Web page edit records
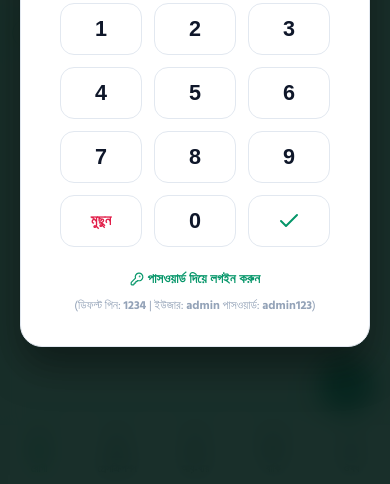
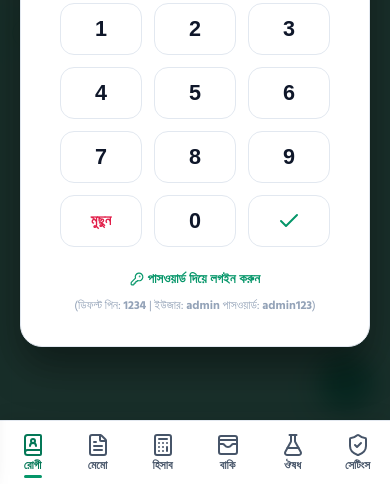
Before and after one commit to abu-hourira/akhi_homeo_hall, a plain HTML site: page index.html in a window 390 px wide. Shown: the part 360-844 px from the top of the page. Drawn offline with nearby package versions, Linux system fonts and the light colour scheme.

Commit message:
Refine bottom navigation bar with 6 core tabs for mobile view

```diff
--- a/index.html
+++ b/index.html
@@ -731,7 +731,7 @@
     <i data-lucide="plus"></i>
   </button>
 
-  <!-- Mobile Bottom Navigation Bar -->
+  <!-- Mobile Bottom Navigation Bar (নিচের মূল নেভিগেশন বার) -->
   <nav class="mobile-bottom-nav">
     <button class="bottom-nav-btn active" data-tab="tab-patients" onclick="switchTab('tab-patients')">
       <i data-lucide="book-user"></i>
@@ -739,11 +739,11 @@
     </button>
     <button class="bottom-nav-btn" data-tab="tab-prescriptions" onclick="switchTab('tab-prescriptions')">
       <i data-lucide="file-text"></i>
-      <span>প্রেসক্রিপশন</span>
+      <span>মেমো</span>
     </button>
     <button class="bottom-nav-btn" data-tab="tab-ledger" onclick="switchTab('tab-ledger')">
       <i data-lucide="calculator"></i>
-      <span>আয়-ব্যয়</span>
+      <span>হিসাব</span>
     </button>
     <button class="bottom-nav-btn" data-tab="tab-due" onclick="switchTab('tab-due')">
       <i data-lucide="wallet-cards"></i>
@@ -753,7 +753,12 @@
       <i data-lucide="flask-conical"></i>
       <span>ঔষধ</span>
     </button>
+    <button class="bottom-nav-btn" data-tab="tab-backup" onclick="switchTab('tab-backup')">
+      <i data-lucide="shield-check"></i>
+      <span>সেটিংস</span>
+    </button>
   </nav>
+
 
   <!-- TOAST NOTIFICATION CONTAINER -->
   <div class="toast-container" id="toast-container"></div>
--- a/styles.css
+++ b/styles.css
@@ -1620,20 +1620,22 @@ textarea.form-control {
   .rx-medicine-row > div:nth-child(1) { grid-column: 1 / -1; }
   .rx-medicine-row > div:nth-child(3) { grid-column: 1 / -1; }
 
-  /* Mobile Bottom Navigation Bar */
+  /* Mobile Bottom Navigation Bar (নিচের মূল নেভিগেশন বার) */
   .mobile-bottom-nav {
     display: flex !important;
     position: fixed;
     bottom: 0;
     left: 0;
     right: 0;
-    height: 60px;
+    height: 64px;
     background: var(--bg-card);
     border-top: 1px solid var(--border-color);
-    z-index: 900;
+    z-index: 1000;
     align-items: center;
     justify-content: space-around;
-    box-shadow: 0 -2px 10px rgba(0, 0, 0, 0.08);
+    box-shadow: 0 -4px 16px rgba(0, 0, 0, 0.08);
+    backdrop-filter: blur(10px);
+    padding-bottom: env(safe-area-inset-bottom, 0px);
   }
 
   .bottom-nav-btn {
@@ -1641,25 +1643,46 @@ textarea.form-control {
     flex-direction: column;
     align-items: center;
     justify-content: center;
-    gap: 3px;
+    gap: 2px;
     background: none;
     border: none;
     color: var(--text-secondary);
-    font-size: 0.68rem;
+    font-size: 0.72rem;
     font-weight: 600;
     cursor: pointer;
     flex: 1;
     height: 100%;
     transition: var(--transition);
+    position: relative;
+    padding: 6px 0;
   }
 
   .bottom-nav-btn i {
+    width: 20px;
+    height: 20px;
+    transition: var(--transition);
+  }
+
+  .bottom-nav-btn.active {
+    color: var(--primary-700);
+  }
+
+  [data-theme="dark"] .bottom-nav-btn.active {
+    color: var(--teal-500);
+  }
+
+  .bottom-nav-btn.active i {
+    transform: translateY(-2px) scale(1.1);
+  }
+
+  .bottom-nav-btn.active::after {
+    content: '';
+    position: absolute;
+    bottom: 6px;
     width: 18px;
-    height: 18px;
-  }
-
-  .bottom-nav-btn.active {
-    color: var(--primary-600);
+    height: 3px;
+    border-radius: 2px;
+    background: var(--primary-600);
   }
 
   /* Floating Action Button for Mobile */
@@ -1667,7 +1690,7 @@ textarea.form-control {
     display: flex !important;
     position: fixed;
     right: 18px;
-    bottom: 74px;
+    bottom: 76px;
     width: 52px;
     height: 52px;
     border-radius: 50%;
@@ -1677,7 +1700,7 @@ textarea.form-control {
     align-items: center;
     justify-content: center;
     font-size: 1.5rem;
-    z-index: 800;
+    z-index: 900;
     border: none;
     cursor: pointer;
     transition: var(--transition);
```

▶ _Required action_:
Looking at the records above, say how many of their lines include the word "child", with no other words.

▶ _Your solution_:
2